Published: 10 November 2008

Abstract

Background

Previous studies showed the ability of Pseudomonas putida strain BTP1 to promote induced systemic resistance (ISR) in different host plants. Since ISR is long-lasting and not conducive for development of resistance of the targeted pathogen, this phenomenon can take part of disease control strategies. However, in spite of the numerous examples of ISR induced by PGPR in plants, only a few biochemical studies have associated the protective effect with specific host metabolic changes.

Results

In this study, we showed the protective effect of this bacterium in tomato against Botrytis cinerea. Following treatment by P. putida BTP1, analyses of acid-hydrolyzed leaf extracts showed an accumulation of antifungal material after pathogen infection. The fungitoxic compounds thus mainly accumulate as conjugates from which active aglycones may be liberated through the activity of hydrolytic enzymes. These results suggest that strain BTP1 can elicit systemic phytoalexin accumulation in tomato as one defence mechanism. On another hand, we have shown that key enzymes of the lipoxygenase pathway are stimulated in plants treated with the bacteria as compared with control plants. Interestingly, this stimulation is observed only after pathogen challenge in agreement with the priming concept almost invariably associated with the ISR phenomenon.

Conclusion

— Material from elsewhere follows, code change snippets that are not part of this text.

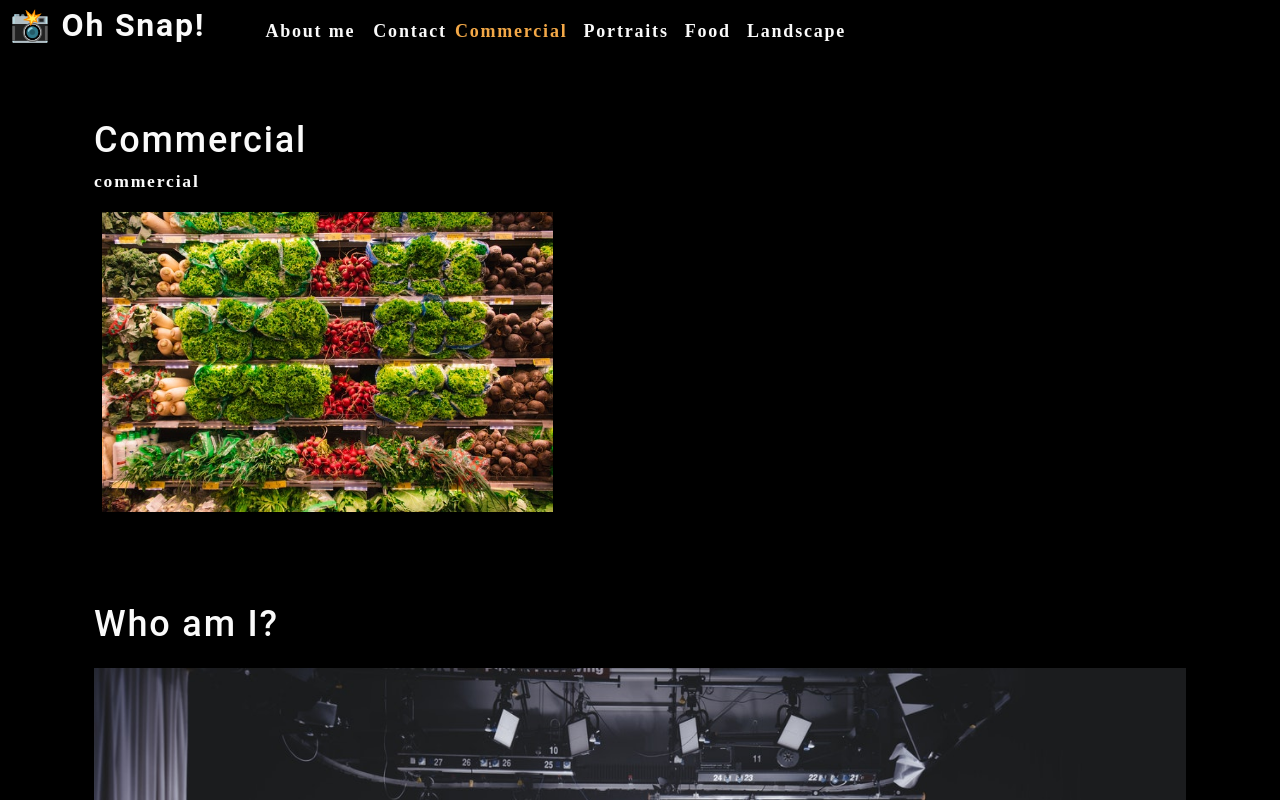
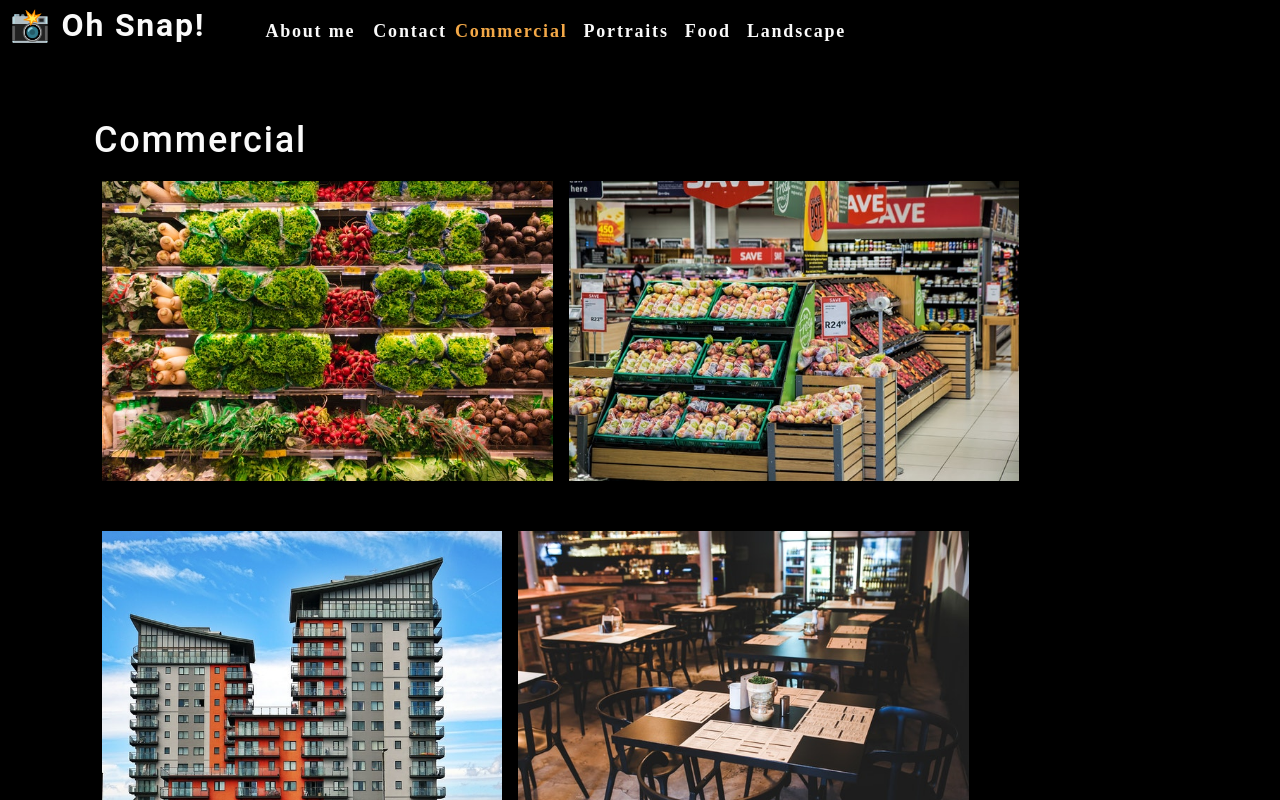
Before and after one commit to AhmedAlkh/photo-port, a React (Create React App) app: page / in a window 1280 px wide. Shown: the top 800 px of the page. Built offline with nearby package versions, Linux system fonts and the light colour scheme.

Commit message:
pictures load for all categories

```diff
--- a/src/App.js
+++ b/src/App.js
@@ -24,7 +24,7 @@
         currentCategory={currentCategory}
       ></Nav>
       <main>
-        <Gallery></Gallery>
+        <Gallery currentCategory={currentCategory}></Gallery>
       <About></About>
       </main>
     </div>
--- a/src/components/Gallery/index.js
+++ b/src/components/Gallery/index.js
@@ -1,23 +1,14 @@
 import React from "react";
 import { capitalizeFirstLetter } from '../../utils/helpers';
-import photo from '../../assets/small/commercial/0.jpg';
+import PhotoList from "../PhotoList";
 
-function Gallery(props) {
-    const currentCategory = {
-        name: 'commercial',
-        desciption: 'Photos of grocery stores, food trucks, and other commercial projects',
-    };
+function Gallery({currentCategory}) {
+    const { name, desciption } = currentCategory;
     return (
         <section>
-            <h1>{capitalizeFirstLetter(currentCategory.name)}</h1>
-            <p>{currentCategory.name}</p>
-            <div className="flex-row">
-                <img
-                src={photo}
-                alt='Commercial Example'
-                className="img-thumbnail mx-1"
-                />
-            </div>
+            <h1 data-testid="h1tag">{capitalizeFirstLetter(name)}</h1>
+            <p>{desciption}</p>
+            <PhotoList category={currentCategory.name}/>
         </section>
     );
 }
--- /dev/null
+++ b/src/components/PhotoList/index.js
@@ -0,0 +1,122 @@
+import React, { useState } from 'react';
+// import Modal from '../Modal';
+
+const PhotoList = ({ category }) => {
+
+  const [photos] = useState([
+    {
+      name: 'Grocery aisle',
+      category: 'commercial',
+      description: 'Lorem ipsum dolor sit amet, consectetur adipiscing elit. Nunc ultricie',
+    },
+    {
+      name: 'Grocery booth',
+      category: 'commercial',
+      description: 'Lorem ipsum dolor sit amet, consectetur adipiscing elit. Nunc ultricie',
+    },
+    {
+      name: 'Building exterior',
+      category: 'commercial',
+      description: 'Lorem ipsum dolor sit amet, consectetur adipiscing elit. Nunc ultricie',
+    },
+    {
+      name: 'Restaurant table',
+      category: 'commercial',
+      description: 'Lorem ipsum dolor sit amet, consectetur adipiscing elit. Nunc ultricie',
+    },
+    {
+      name: 'Cafe interior',
+      category: 'commercial',
+      description: 'Lorem ipsum dolor sit amet, consectetur adipiscing elit. Nunc ultricie',
+    },
+    {
+      name: 'Cat green eyes',
+      category: 'portraits',
+      description: 'Lorem ipsum dolor sit amet, consectetur adipiscing elit. Nunc ultricie',
+    },
+    {
+      name: 'Green parrot',
+      category: 'portraits',
+      description: 'Lorem ipsum dolor sit amet, consectetur adipiscing elit. Nunc ultricie',
+    },
+    {
+      name: 'Yellow macaw',
+      category: 'portraits',
+      description: 'Lorem ipsum dolor sit amet, consectetur adipiscing elit. Nunc ultricie',
+    },
+    {
+      name: 'Pug smile',
+      category: 'portraits',
+      description: 'Lorem ipsum dolor sit amet, consectetur adipiscing elit. Nunc ultricie',
+    },
+    {
+      name: 'Pancakes',
+      category: 'food',
+      description: 'Lorem ipsum dolor sit amet, consectetur adipiscing elit. Nunc ultricie',
+    },
+    {
+      name: 'Burrito',
+      category: 'food',
+      description: 'Lorem ipsum dolor sit amet, consectetur adipiscing elit. Nunc ultricie',
+    },
+    {
+      name: 'Scallop pasta',
+      category: 'food',
+      description: 'Lorem ipsum dolor sit amet, consectetur adipiscing elit. Nunc ultricie',
+    },
+    {
+      name: 'Burger',
+      category: 'food',
+      description: 'Lorem ipsum dolor sit amet, consectetur adipiscing elit. Nunc ultricie',
+    },
+    {
+      name: 'Fruit bowl',
+      category: 'food',
+      description: 'Lorem ipsum dolor sit amet, consectetur adipiscing elit. Nunc ultricie',
+    },
+    {
+      name: 'Green river',
+      category: 'landscape',
+      description: 'Lorem ipsum dolor sit amet, consectetur adipiscing elit. Nunc ultricie',
+    },
+    {
+      name: 'Docks',
+      category: 'landscape',
+      description: 'Lorem ipsum dolor sit amet, consectetur adipiscing elit. Nunc ultricie',
+    },
+    {
+      name: 'Panoramic village by sea',
+      category: 'landscape',
+      description: 'Lorem ipsum dolor sit amet, consectetur adipiscing elit. Nunc ultricie',
+    },
+    {
+      name: 'Domestic landscape',
+      category: 'landscape',
+      description: 'Lorem ipsum dolor sit amet, consectetur adipiscing elit. Nunc ultricie',
+    },
+    {
+      name: 'Park bench',
+      category: 'landscape',
+      description: 'Lorem ipsum dolor sit amet, consectetur adipiscing elit. Nunc ultricie',
+    },
+  ]);
+
+  const currentPhotos = photos.filter((photo) => photo.category === category);
+
+  return (
+    <div>
+      <div className="flex-row">
+        {currentPhotos.map((image, i) => (
+          <img
+            src={require(`../../assets/small/${category}/${i}.jpg`)}
+            alt={image.name}
+            className="img-thumbnail mx-1"
+            key={image.name}
+          />
+        ))}
+      </div>
+    </div>
+  );
+};
+
+export default PhotoList;
```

Through the demonstration of phytoalexin accumulation and LOX pathway stimulation in tomato, this work provides new insights into the diversity of defence mechanisms that are inducible by non-pathogenic bacteria in the context of ISR.